The Reverend Monsignor John J. M. Foster
At every annual convention since 1973, the Canon Law Society of America has recognized one of its members with the Role of Law Award, the Society’s highest honor. The Board of Governors selects the recipient based on his or her (1) embodiment of pastoral attitude, (2) commitment to research and study, (3) participation in the development of law, (4) a response to needs or practical assistance, and (5) facilitation of dialogue and the interchange of ideas within the Society and with other groups.
This year’s recipient was born and raised in the upper Midwest, attending public schools until the third grade and then switching to Catholic schools through the completion of college. Our honoree was both a high school valedictorian and college valedictorian. Discerning that he was not called to the priesthood, our colleague became a National Defense Education Fellow in the counseling psychology program at Colorado State University. As a fellow, he interned at the VA hospital in Palo Alto, California before earning both masters and doctoral degrees in psychology.

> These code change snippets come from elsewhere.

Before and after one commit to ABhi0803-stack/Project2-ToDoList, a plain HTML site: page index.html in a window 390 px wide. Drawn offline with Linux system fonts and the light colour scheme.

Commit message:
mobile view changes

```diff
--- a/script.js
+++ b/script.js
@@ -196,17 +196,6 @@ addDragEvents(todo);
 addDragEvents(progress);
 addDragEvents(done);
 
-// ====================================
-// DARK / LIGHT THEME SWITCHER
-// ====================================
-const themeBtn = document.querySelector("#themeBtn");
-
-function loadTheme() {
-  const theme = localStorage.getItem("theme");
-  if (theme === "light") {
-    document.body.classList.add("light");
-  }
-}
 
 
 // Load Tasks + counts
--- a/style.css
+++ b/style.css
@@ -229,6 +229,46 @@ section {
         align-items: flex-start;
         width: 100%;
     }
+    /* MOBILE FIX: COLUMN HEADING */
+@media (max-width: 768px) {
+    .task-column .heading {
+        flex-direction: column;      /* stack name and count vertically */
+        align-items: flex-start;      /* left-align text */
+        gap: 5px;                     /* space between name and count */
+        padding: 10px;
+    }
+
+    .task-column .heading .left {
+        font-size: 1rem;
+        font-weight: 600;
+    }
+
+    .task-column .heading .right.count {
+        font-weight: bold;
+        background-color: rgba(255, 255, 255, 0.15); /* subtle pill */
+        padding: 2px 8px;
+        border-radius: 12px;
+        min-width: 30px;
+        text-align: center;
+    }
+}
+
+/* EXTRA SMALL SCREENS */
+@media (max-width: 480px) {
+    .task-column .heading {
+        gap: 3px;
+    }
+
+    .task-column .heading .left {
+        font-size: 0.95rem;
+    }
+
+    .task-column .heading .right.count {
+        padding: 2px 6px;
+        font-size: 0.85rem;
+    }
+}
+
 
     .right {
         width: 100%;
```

Following the completion of his training in psychology, tonight’s honoree served as an assistant professor of psychology and director of the Counseling Center at Clarke College before moving to Loras College, where he rose to be an associate professor of psychology and education and Vice President for Student Development and Dean of Students. His résumé in the field of psychology highlights his chairmanship of the Iowa Board of Psychology from 1984 through 1990 and again in 2008 and his service as vice president and president of the Federation of Associations of Regulatory Boards and the Association of State and Provincial Psychology Boards. In 1995, our honoree served as the general secretary of the First International Conference on Licensure, Certification, and Credentialing of Psychologists in New Orleans. Named a fellow of the Association of State and Provincial Psychology Boards in 1993, he received the Association’s Morton Berger Award in 1996.
Taking the Divine Master at his word to place his talents at the service of the Church, the recipient of this year’s Role of Law Award started his studies for the JCL at the Catholic University of America in 1994. He sat directly behind me in class during the two summers we studied together. In fact, our honoree was the first person I ever heard use the term 1095—as if he knew what he was talking about. Come to find out, he did!

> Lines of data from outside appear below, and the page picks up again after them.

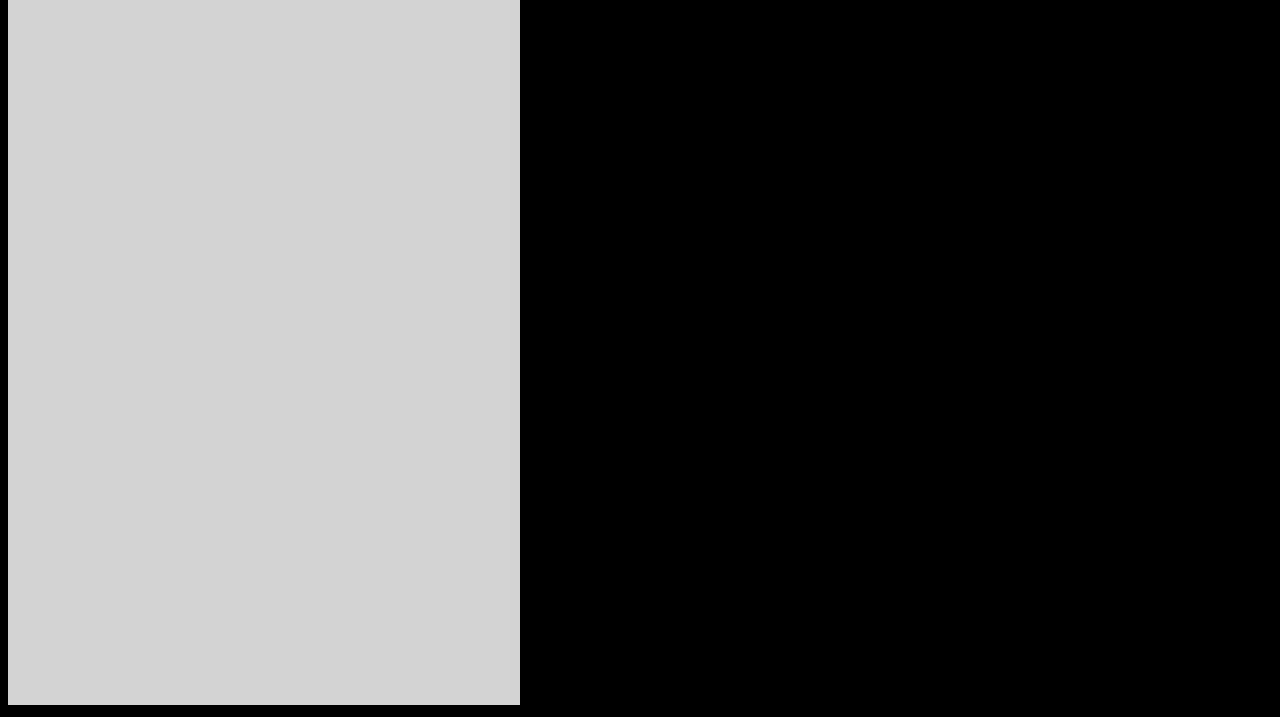
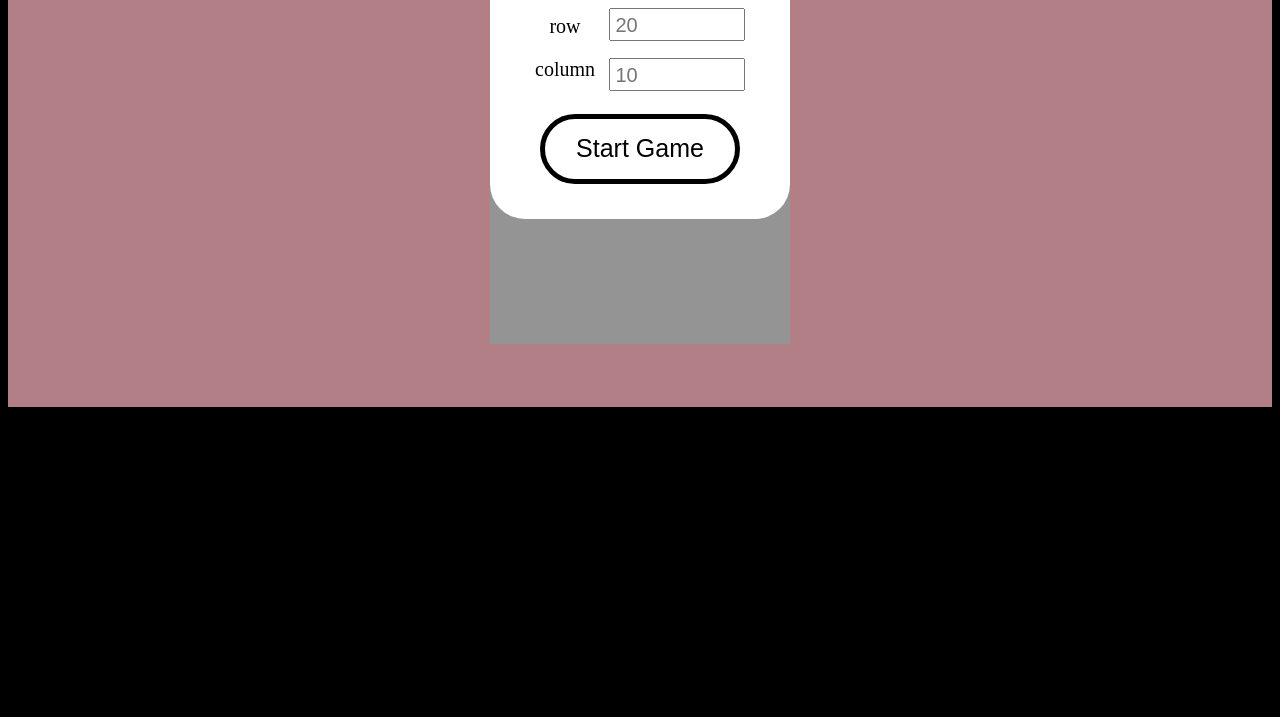
Before and after one commit to Fivedollar-Huang/Tetris, a plain HTML site: page index.html in a window 1280 px wide. Shown: the part 327-1044 px from the top of the page. After the commit the page ends 800 px from the top, so only its background shows below. Drawn offline with Linux system fonts and the light colour scheme.

Commit message:
added start and finish UI

```diff
--- /dev/null
+++ b/index.css
@@ -0,0 +1,95 @@
+#gameWindow{
+    /* width: 1fr; */
+    /* height: 1024px; */
+    display: flex;
+    background-color: lightpink;
+    justify-content: center;
+    padding: 5% 5%;
+    position: relative;
+}
+
+#canvas{
+    /* position: relative; */
+    width: 300px;
+    height: 600px;
+    /* background-color: lightblue; */
+}
+
+#menu{
+    background-color: rgba(0,0,0,0.3);
+    width: 100%;
+    height: 100%;
+
+    position: absolute;
+    left: 0;
+    top: 0;
+    z-index: 1;
+
+    display: flex;
+    align-items: center;
+    justify-content: center;
+}
+
+#mainMenu{
+    width: 300px;
+    height: 350px;
+    background-color: white;
+    position: relative;
+    border-radius: 35px;
+
+}
+
+.menuTitle{
+    text-align: center;
+    padding-top: 20px;
+    margin-bottom: 10px;
+}
+
+.settings{
+    display: flex;
+    justify-content: space-between;
+    align-items: center;
+    /* background-color: lightpink; */
+    margin: 0px 45px;
+    margin-top: 0px;
+    position: relative;
+}
+
+.settingText{
+    margin-left: 0px;
+    text-align: center;
+    font-size: 20px;
+}
+
+.settingInputs{
+    display: flex;
+    /* background-color: lightblue;  */
+    height: 100px;
+    width: 65%;
+    flex-direction: column;
+}
+
+.inputBar{
+    flex-grow: 1;
+    font-size: 20px;
+    margin-top: 10px;
+    margin-bottom: 7px;
+    padding-left: 5px;
+    padding-top: 3px;
+}
+.start{
+    display: flex;
+    justify-content: center;
+    align-items: center;
+}
+
+.startButton{
+    width: 200px;
+    height: 70px;
+    font-size: 25px;
+    margin-top: 13px;
+    border: thick solid black;
+    border-radius: 35px;
+    background-color: white;
+    color: black;
+}
--- a/index.html
+++ b/index.html
@@ -2,16 +2,62 @@
 <html lang="en">
 <head>
     <title>Tetris</title>
+    <link rel="stylesheet" href="index.css">
 </head>
 
-<canvas></canvas>
+<body style="background: black;">
 
-<body style="background: black;">
+    <div id="gameWindow">
+        <canvas id="canvas"></canvas>
+        <div id="menu">
+
+            <div id="mainMenu">
+                <h1 class="menuTitle">
+                    Customize <br> Board Size:
+                </h1>
+
+                <div class="settings">
+                    <div class="settingText">
+                        <p > row </p>
+                        <p> column </p>
+                    </div>
+
+                    <div class="settingInputs">
+                        <input
+                            class="inputBar"
+                            id="inputRow"
+                            placeholder="20"
+                            type="number"
+                            min="4"
+                            max="50"
+                            pattern="\d+"
+                        >
+                        <input
+                            class="inputBar"
+                            id="inputCol"
+                            placeholder="10"
+                            type="number"
+                            min="4"
+                            max="100"
+                            pattern="\d+"
+                        >
+                    </div>
+
+                </div>
+                <div class="start">
+                    <button class="startButton">Start Game</button>
+                </div>
+            </div>
+
+        </div>
+
+    </div>
 
     <script src="js/classes/gameboard.js"></script>
     <script src="js/classes/colors.js"></script>
     <script src="js/classes/blocks.js"></script>
+    <script src="js/index.js"></script>
+    <script src="js/gameControl.js"></script>
     <script src="js/events.js"></script>
-    <script src="js/index.js"></script>
 </body>
 </html>
--- a/js/classes/blocks.js
+++ b/js/classes/blocks.js
@@ -52,9 +52,9 @@ const I_BLOCK = {
     position: [-3, -2],
     color: 6,
     shape: [
-      [0, 0, 0],
+      [0, 1, 0],
       [1, 1, 1],
-      [0, 1, 0]
+      [0, 0, 0]
     ]
   };
 
--- a/js/classes/gameboard.js
+++ b/js/classes/gameboard.js
@@ -128,6 +128,12 @@ class Gameboard{
         }
         this.draw()
 
+        if(!this.running){
+            console.log("gameOver")
+            showEndGame()
+            return
+        }
+
         let rows = this.findFilledRows()
         if(rows.length > 0){
             this.running = false
@@ -190,7 +196,7 @@ class Gameboard{
                         ctx.fillRect(
                             0, this.blockWidth * rows[i],
                             this.blockWidth * this.dimension.col,
-                            this.blockWidth * this.dimension.row
+                            this.blockWidth
                         )
                     }
                 }
--- a/js/events.js
+++ b/js/events.js
@@ -8,8 +8,6 @@ const keys={
 
 window.addEventListener('keydown', keydown)
 window.addEventListener('keyup', keyup)
-
-var gamePaused = false;
 
 function keydown(event){
     switch(event.key){
@@ -33,6 +31,9 @@ function keydown(event){
             // keys.p = true
             gamePaused = !gamePaused
             break;
+        case 'h':
+            showMenu()
+            break;
     }
 }
 function keyup(event){
@@ -50,5 +51,8 @@ function keyup(event){
         case 'w':
             keys.w = false
             break;
+        case 'h':
+            hideMenu()
+            break;
     }
 }
--- /dev/null
+++ b/js/gameControl.js
@@ -0,0 +1,22 @@
+
+var gameboard
+var gamePaused = false
+var gameRunning = false
+
+ctx.fillStyle = 'lightgray'
+ctx.fillRect(0, 0, canvas.width, canvas.height)
+
+function startGame(row, col){
+    gameboard = new Gameboard(row, col)
+    gameRunning = true
+    update()
+}
+
+function update(){
+    if(gameRunning){
+        window.requestAnimationFrame(update)
+        if(gamePaused) return
+
+        gameboard.update()
+    }
+}
--- a/js/index.js
+++ b/js/index.js
@@ -1,22 +1,48 @@
 const canvas = document.querySelector('canvas')
 const ctx = canvas.getContext('2d')
 
-canvas.width = 512
-canvas.height = 1024
+const menu = document.getElementById('menu')
+const gameWindow = document.getElementById('gameWindow')
+const inputRow = document.getElementById('inputRow')
+const inputCol = document.getElementById('inputCol')
 
-gameboard = new Gameboard(20, 10)
-// gameboard.board[0][0] = 1
-// gameboard.board[4][3] = 1
-// gameboard.board[3][5] = 1
-// gameboard.board[10][9] = 1
-ctx.fillStyle = 'lightgray'
-ctx.fillRect(0, 0, canvas.width, canvas.height)
-function update(){
-    window.requestAnimationFrame(update)
-    if(gamePaused) return
+const startButton = document.querySelector('.startButton')
 
-    gameboard.update()
+window.addEventListener('resize', resizeWindow)
+startButton.addEventListener('click', startGameEvent)
+resizeWindow() // fix the size
+
+function resizeWindow(){
+    canvas.width = 300
+    canvas.height = 600
+    // const width = window.innerWidth;
+    // const height = window.innerHeight;
+    // canvas.style.width = width/2+'px'
+    // canvas.style.height = height/2+'px'
+    // ctx.fillStyle = 'lightgray'
+    // ctx.fillRect(0, 0, canvas.width, canvas.height)
+    // menu.style.left = 0;
 }
 
+function showMenu(){
+    menu.style.display = 'flex'
+}
+function hideMenu(){
+    menu.style.display = 'none'
+}
 
-update()
+function startGameEvent(){
+    let row = inputRow.value || 20
+    let col = inputCol.value || 10
+    if(row > 50) row = 50
+    else if(row < 4) row = 4
+    if(col > 100) col = 100
+    else if(col < 4) col = 4
+    // console.log(canvas.offsetWidth)
+    menu.style.display = 'none'
+    startGame(row, col)
+}
+
+function showEndGame(){
+    menu.style.display = 'flex'
+}
```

Graduating from CUA in 1998 with a licentiate in canon law, our colleague has served this Society as the chair of the Marriage Research Committee, on the Board of Governors as secretary and consultor, and on tribunal review teams. He has used his education, training, and experience in psychology in numerous presentations at national and regional canon law meetings; as an advocate, promoter of justice, and judge in penal cases; and as a peritus, assessor, and judge in marriage cases. His publications in both psychology and canon law are numerous.

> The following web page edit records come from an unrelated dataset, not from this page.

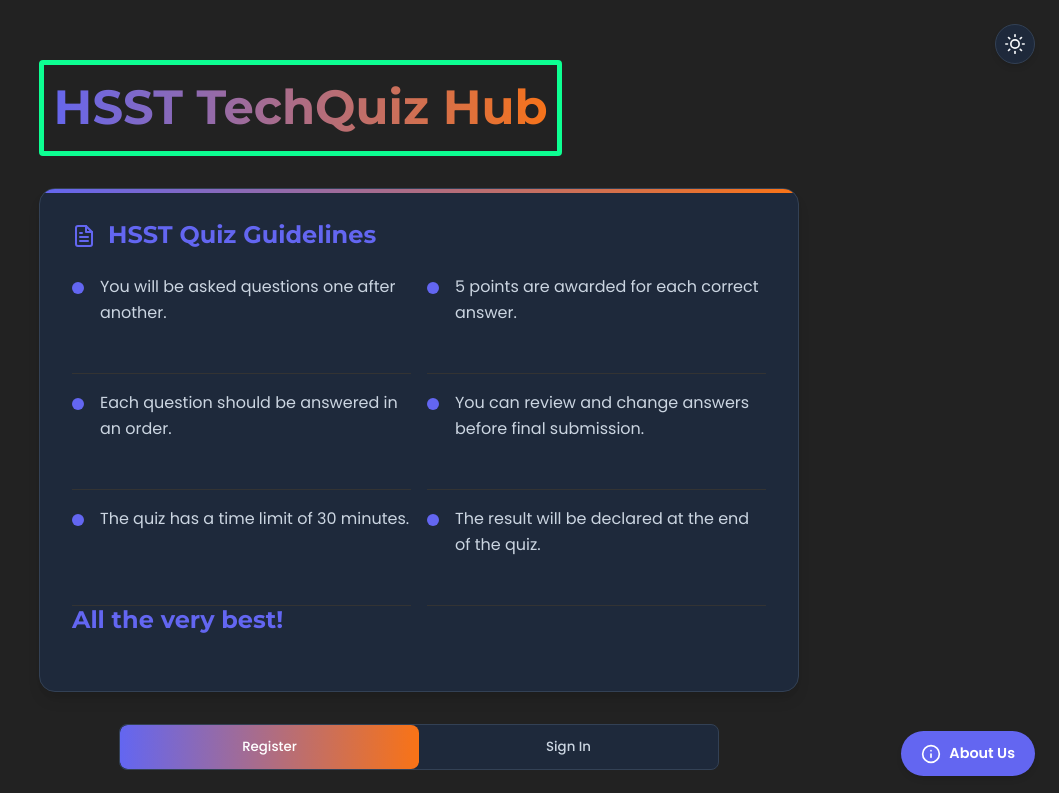
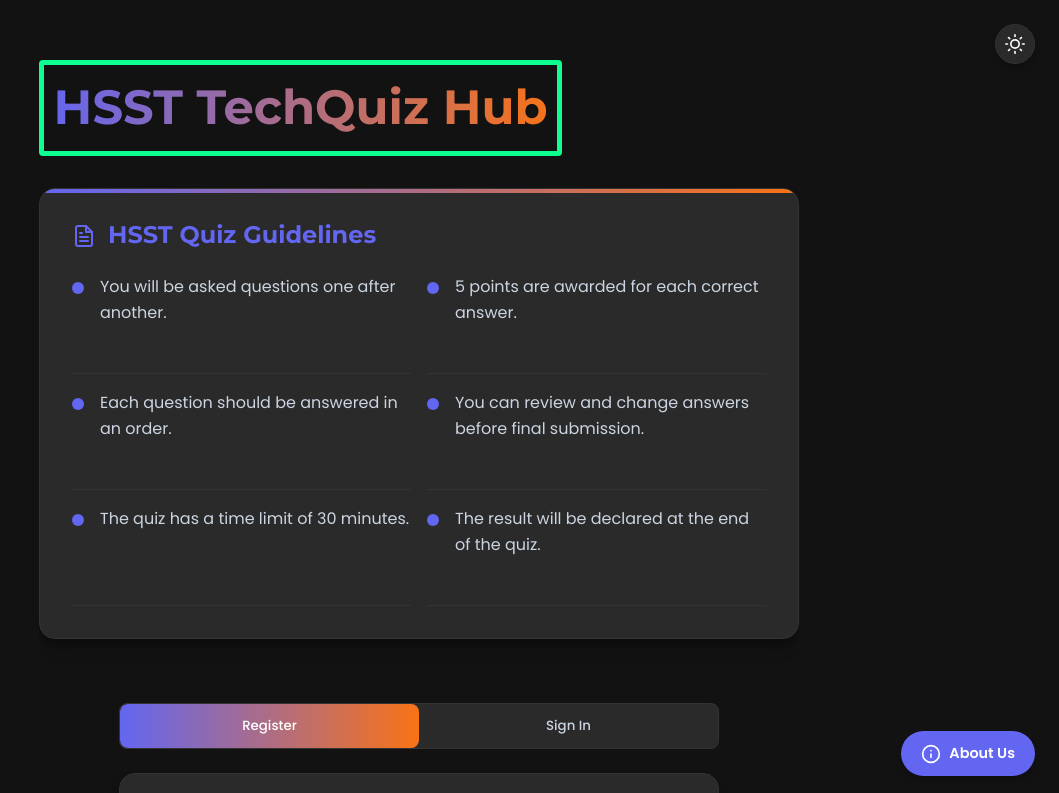
Before and after one commit to Hridesh-Srivastava/quiz-app-frontend, a React (Vite) app: page / in a window 1280 px wide. Shown: the top 793 px of the page, without its empty margins (221-1280 px from the left). Built offline with nearby package versions, Linux system fonts and the light colour scheme.

Commit message:
refactor: Remove redundant text from Main component and enhance styling in CSS files

```diff
--- a/src/components/Main.jsx
+++ b/src/components/Main.jsx
@@ -403,7 +403,6 @@ export default function Main() {
             <li>The quiz has a time limit of {import.meta.env.VITE_QUIZ_DURATION_MINUTES || 30} minutes.</li>
             <li>The result will be declared at the end of the quiz.</li>
           </ul>
-          <h2>All the very best!</h2>
         </div>
       </div>
 
--- a/src/styles/Main.css
+++ b/src/styles/Main.css
@@ -1,6 +1,9 @@
 .welcome-section {
   margin-bottom: 2rem;
   animation: fadeIn 0.6s ease-out;
+  width: 100%;
+  max-width: 100%;
+  overflow-x: hidden;
 }
 
 .rules-card {
@@ -13,6 +16,7 @@
   transition: all var(--transition);
   position: relative;
   overflow: hidden;
+  width: 100%;
 }
 
 .rules-card::before {
@@ -40,6 +44,7 @@
   display: grid;
   grid-template-columns: repeat(auto-fit, minmax(280px, 1fr));
   gap: 1rem;
+  width: 100%;
 }
 
 .rules-list li {
@@ -76,6 +81,7 @@
   max-width: 600px;
   margin: 0 auto;
   animation: fadeIn 0.8s ease-out;
+  width: 100%;
 }
 
 .auth-toggle {
@@ -260,6 +266,10 @@
 }
 
 .sign-in-button {
+  width: 100%;  var(--primary) 0%, var(--secondary) 100%);
+}
+
+.sign-in-button {
   width: 100%;
   margin-top: 1.5rem;
   display: flex;
--- a/src/styles/globals.css
+++ b/src/styles/globals.css
@@ -22,12 +22,12 @@
   --warning-light: #fcd34d;
 
   /* Background colors */
-  --bg-primary: #0f172a;
-  --bg-secondary: #1e293b;
-  --bg-tertiary: #334155;
-  --bg-card: #1e293b;
-  --bg-card-hover: #334155;
-  --bg-input: #334155;
+  --bg-primary: #121212;
+  --bg-secondary: #1e1e1e;
+  --bg-tertiary: #2a2a2a;
+  --bg-card: #2a2a2a;
+  --bg-card-hover: #333333;
+  --bg-input: #333333;
 
   /* Text colors */
   --text-primary: #f8fafc;
@@ -36,15 +36,15 @@
   --text-muted: #64748b;
 
   /* Border colors */
-  --border-color: #334155;
-  --border-light: #475569;
+  --border-color: #333333;
+  --border-light: #444444;
 
   /* UI elements */
-  --shadow-sm: 0 1px 2px 0 rgba(0, 0, 0, 0.05);
-  --shadow: 0 4px 6px -1px rgba(0, 0, 0, 0.1), 0 2px 4px -1px rgba(0, 0, 0, 0.06);
-  --shadow-md: 0 10px 15px -3px rgba(0, 0, 0, 0.1), 0 4px 6px -2px rgba(0, 0, 0, 0.05);
-  --shadow-lg: 0 20px 25px -5px rgba(0, 0, 0, 0.1), 0 10px 10px -5px rgba(0, 0, 0, 0.04);
-  --shadow-inner: inset 0 2px 4px 0 rgba(0, 0, 0, 0.06);
+  --shadow-sm: 0 1px 2px 0 rgba(0, 0, 0, 0.3);
+  --shadow: 0 4px 6px -1px rgba(0, 0, 0, 0.2), 0 2px 4px -1px rgba(0, 0, 0, 0.1);
+  --shadow-md: 0 10px 15px -3px rgba(0, 0, 0, 0.3), 0 4px 6px -2px rgba(0, 0, 0, 0.1);
+  --shadow-lg: 0 20px 25px -5px rgba(0, 0, 0, 0.3), 0 10px 10px -5px rgba(0, 0, 0, 0.2);
+  --shadow-inner: inset 0 2px 4px 0 rgba(0, 0, 0, 0.2);
 
   --border-radius-sm: 0.25rem;
   --border-radius: 0.5rem;
@@ -106,7 +106,7 @@ html {
 
 body {
   font-family: var(--font-sans);
-  background: linear-gradient(135deg, var(--bg-primary) 0%, var(--bg-secondary) 100%);
+  background-color: var(--bg-primary);
   color: var(--text-primary);
   line-height: 1.6;
   min-height: 100vh;
@@ -119,6 +119,8 @@ body {
   min-height: 100vh;
   display: flex;
   flex-direction: column;
+  background-color: var(--bg-primary);
+  transition: background-color var(--transition);
 }
 
 .container {
```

In 1979, tonight’s honoree was ordained as a permanent deacon for the Archdiocese of Dubuque. Since then, he has served as the assistant director and director of the Office of the Permanent Diaconate in Dubuque. At the national level, he has served as the treasurer and secretary of the National Association of Diaconate Directors.
For the first time, the Role of Law Award is presented to a permanent deacon—and a most worthy one at that. Please join me in congratulating Deacon Gerald Jorgensen.